You can play Elden Ring like Geoguesser now

An Elden Ring landscape.
(Image credit: FromSoftware)

Of all Elden Ring's achievements, it's the sprawling and detail-packed world of the Lands Between that make your tarnished jaw drop again and again. Towards the end of the game, when I knew I was approaching the home stretch and probably wouldn't play it again for a long time, I suspended the search for Great Runes in order to just bum around, warping from place to place to remind myself of some of the game's grand sights.

Clearly I wasn't the only one who felt such an urge. "My friend and I have been on a mission to create a Geoguessr-like experience for our favourite games," writes TheEdenChild. "Elden Ring was high on that list, and I'm happy to say after much trial and error, we were able to capture over 8000 locations in the overworld of Elden Ring".

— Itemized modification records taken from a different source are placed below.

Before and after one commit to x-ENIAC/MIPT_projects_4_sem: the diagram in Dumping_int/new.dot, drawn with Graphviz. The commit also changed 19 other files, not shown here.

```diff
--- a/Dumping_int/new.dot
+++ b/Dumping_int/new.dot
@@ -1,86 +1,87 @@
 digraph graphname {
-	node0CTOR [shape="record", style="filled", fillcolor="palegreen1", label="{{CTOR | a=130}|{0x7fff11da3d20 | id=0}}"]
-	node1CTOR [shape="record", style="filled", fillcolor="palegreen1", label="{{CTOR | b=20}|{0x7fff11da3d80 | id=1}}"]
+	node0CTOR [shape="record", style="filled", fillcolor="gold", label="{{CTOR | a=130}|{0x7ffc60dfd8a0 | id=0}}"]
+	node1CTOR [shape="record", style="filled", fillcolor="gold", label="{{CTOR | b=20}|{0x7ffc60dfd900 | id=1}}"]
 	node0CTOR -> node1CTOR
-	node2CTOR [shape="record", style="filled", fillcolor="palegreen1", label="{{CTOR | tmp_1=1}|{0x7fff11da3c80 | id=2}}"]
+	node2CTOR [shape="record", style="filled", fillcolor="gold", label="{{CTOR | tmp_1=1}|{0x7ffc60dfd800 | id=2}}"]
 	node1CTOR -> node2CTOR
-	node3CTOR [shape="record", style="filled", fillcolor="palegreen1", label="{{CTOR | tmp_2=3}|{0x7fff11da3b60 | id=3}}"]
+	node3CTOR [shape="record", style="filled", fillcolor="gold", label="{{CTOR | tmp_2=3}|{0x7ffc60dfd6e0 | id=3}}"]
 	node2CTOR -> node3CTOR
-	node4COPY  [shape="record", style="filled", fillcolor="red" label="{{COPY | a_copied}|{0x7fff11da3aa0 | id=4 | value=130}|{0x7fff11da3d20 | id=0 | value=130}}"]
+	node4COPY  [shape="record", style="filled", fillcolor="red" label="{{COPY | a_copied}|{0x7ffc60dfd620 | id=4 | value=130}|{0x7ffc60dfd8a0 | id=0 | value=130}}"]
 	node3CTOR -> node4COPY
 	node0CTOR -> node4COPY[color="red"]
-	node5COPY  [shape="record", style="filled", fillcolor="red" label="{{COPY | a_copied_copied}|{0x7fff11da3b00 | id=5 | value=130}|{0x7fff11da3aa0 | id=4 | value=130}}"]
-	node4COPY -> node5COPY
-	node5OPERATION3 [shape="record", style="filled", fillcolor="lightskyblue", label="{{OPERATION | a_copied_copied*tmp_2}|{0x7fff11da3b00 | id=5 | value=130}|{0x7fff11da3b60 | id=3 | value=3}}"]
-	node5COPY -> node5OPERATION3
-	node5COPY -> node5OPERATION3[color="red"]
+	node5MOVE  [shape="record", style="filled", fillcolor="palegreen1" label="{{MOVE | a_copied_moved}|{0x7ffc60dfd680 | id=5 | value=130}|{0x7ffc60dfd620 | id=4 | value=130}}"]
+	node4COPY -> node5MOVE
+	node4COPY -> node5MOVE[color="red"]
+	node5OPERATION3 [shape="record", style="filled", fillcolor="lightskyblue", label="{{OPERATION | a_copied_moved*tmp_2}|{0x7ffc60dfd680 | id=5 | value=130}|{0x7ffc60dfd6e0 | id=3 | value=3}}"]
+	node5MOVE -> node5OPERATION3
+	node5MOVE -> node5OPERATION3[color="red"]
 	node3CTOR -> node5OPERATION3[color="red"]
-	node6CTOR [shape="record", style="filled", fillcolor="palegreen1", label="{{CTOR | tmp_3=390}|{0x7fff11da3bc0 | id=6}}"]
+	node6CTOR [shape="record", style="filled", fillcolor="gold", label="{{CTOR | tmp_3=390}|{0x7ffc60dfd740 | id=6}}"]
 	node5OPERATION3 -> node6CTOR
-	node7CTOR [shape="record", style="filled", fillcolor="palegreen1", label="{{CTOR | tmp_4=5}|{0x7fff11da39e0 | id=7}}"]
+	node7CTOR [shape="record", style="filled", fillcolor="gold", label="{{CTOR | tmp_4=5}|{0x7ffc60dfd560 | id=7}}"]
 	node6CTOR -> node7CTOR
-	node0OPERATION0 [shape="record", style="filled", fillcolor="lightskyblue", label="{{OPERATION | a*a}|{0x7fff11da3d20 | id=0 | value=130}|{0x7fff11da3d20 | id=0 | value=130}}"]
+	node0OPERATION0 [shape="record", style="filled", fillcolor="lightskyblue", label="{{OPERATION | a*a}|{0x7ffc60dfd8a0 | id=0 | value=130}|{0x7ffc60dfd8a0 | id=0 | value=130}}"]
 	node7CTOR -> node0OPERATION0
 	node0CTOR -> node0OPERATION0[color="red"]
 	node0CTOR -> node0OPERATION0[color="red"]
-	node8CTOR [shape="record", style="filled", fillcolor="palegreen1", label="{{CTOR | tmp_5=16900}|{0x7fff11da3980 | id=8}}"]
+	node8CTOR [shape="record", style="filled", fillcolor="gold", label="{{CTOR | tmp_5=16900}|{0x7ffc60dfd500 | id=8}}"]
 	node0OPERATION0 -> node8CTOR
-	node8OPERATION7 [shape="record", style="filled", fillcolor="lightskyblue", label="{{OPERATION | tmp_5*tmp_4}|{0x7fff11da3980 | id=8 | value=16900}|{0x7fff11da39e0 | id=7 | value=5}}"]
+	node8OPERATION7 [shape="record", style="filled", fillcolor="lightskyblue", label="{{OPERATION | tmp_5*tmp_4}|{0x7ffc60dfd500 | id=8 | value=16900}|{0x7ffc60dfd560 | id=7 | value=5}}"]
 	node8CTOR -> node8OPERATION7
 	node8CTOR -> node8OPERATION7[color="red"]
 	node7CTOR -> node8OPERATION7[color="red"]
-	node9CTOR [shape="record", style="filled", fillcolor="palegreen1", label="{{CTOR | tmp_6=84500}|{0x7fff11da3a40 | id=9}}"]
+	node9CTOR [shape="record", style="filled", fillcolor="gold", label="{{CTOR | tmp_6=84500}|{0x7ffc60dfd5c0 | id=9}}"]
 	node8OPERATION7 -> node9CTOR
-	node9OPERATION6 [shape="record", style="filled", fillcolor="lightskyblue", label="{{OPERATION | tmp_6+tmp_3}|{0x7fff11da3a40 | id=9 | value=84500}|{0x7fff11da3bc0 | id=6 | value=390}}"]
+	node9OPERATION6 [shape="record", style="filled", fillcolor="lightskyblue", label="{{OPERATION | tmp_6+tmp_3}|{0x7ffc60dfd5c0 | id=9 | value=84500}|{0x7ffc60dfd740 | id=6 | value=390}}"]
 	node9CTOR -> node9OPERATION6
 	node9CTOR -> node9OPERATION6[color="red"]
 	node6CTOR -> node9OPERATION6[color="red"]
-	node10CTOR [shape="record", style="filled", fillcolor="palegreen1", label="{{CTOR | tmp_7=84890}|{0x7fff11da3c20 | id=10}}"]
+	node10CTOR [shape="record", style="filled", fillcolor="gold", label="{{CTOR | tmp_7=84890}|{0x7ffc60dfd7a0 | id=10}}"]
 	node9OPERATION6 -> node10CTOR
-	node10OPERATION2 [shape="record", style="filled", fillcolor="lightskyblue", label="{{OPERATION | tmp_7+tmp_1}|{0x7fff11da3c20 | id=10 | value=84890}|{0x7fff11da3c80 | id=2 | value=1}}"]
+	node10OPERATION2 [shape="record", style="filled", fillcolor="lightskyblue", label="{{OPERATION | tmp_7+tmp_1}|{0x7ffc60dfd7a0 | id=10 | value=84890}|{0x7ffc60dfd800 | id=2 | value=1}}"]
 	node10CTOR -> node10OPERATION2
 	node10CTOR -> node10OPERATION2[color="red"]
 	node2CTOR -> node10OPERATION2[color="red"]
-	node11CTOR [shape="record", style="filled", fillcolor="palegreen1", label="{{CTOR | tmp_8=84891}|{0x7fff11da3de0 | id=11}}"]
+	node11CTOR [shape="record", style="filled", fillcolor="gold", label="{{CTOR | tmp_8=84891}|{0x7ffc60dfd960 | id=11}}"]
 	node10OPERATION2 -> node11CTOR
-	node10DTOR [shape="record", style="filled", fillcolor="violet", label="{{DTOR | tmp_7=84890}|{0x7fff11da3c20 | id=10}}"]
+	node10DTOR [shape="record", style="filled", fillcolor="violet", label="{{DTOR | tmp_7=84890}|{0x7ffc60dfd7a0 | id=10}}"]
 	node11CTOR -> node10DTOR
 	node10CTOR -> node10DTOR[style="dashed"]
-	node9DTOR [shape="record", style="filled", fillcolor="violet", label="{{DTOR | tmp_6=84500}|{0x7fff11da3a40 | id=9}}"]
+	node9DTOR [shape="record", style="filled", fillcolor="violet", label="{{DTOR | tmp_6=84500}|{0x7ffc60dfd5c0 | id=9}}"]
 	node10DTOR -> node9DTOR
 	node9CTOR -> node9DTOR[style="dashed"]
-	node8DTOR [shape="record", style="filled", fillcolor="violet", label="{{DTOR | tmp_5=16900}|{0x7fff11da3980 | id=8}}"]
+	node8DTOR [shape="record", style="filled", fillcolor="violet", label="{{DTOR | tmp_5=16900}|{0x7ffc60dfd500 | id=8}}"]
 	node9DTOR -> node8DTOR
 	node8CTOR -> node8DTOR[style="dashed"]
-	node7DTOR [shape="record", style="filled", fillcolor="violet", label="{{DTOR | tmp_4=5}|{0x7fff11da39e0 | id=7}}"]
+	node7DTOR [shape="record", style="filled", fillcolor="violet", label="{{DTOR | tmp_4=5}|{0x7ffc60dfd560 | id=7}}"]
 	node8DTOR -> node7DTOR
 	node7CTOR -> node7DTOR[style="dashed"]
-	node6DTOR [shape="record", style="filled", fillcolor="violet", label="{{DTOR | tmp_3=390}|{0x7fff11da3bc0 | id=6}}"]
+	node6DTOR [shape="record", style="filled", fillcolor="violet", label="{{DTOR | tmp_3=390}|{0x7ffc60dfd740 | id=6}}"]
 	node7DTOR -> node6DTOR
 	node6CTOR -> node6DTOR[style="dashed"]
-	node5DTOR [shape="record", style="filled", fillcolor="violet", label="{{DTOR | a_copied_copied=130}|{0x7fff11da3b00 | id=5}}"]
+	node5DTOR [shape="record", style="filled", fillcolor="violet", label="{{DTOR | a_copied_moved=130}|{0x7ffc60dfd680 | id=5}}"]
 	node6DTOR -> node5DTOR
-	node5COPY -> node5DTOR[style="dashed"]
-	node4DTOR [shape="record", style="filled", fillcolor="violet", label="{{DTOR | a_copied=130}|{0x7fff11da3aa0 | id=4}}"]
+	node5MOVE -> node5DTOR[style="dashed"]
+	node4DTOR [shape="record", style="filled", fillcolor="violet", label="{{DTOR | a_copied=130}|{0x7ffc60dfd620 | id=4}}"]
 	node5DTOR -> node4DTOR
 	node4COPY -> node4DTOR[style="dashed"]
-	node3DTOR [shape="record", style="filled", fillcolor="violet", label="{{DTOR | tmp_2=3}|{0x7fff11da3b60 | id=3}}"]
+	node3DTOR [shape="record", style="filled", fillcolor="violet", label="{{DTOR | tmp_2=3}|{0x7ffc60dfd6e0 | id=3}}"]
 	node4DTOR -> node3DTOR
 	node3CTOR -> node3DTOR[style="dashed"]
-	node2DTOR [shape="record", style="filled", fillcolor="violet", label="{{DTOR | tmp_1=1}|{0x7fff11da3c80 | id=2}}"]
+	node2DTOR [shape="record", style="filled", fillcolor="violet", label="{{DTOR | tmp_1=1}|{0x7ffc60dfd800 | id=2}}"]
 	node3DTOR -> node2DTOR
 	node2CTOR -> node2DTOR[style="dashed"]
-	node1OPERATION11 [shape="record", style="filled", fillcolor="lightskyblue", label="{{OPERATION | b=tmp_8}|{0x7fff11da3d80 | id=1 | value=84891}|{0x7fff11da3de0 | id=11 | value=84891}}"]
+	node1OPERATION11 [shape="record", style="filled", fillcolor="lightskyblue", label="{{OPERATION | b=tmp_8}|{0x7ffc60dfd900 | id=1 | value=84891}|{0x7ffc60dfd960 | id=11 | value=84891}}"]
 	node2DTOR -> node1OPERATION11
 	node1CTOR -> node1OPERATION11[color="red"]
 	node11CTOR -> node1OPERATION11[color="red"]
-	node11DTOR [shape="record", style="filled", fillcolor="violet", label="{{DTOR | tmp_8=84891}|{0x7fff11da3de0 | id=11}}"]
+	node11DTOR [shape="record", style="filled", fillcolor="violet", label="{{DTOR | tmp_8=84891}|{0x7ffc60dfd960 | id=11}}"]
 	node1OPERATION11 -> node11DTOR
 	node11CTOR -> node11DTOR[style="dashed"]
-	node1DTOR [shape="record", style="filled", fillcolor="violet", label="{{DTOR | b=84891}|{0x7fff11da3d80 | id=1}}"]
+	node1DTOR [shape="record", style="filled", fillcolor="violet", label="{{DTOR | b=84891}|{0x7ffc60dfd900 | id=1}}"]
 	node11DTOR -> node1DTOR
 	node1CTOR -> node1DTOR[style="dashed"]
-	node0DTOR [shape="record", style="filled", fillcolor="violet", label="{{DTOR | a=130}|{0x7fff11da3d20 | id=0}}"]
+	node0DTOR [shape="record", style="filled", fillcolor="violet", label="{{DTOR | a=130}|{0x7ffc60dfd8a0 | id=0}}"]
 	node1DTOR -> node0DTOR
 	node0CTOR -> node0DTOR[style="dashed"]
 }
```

You can play the game in your browser here, and the most impressive aspect of it is how it recreates the Geoguessr-style interface of being able to zoom in and around a given image: these aren't just static shots. "We captured hundreds of thousands of raw images, before stitching them together to create the 360 degree panoramas," writes the creator. "We also created a semi-decent satellite map of the world, to allow more accurate guesses (if you zoom in enough, you can see animals). We also have custom settings, leaderboards, and multiplayer support, with plans to add more features in the future!"

Well, despite all my sight-seeing, turns out I was a bit crap at this. There's quite a few churches that look similar, in my defence, but it's nevertheless great to revisit such a memorable place. Elden Ring was a worthy winner of PCG's game of the year 2022, and for some this environment alone was the year's gaming highlight.

Rich Stanton

Rich is a games journalist with 15 years' experience, beginning his career on Edge magazine before working for a wide range of outlets, including Ars Technica, Eurogamer, GamesRadar+, Gamespot, the Guardian, IGN, the New Statesman, Polygon, and Vice. He was the editor of Kotaku UK, the UK arm of Kotaku, for three years before joining PC Gamer. He is the author of a Brief History of Video Games, a full history of the medium, which the Midwest Book Review described as "[a] must-read for serious minded game historians and curious video game connoisseurs alike."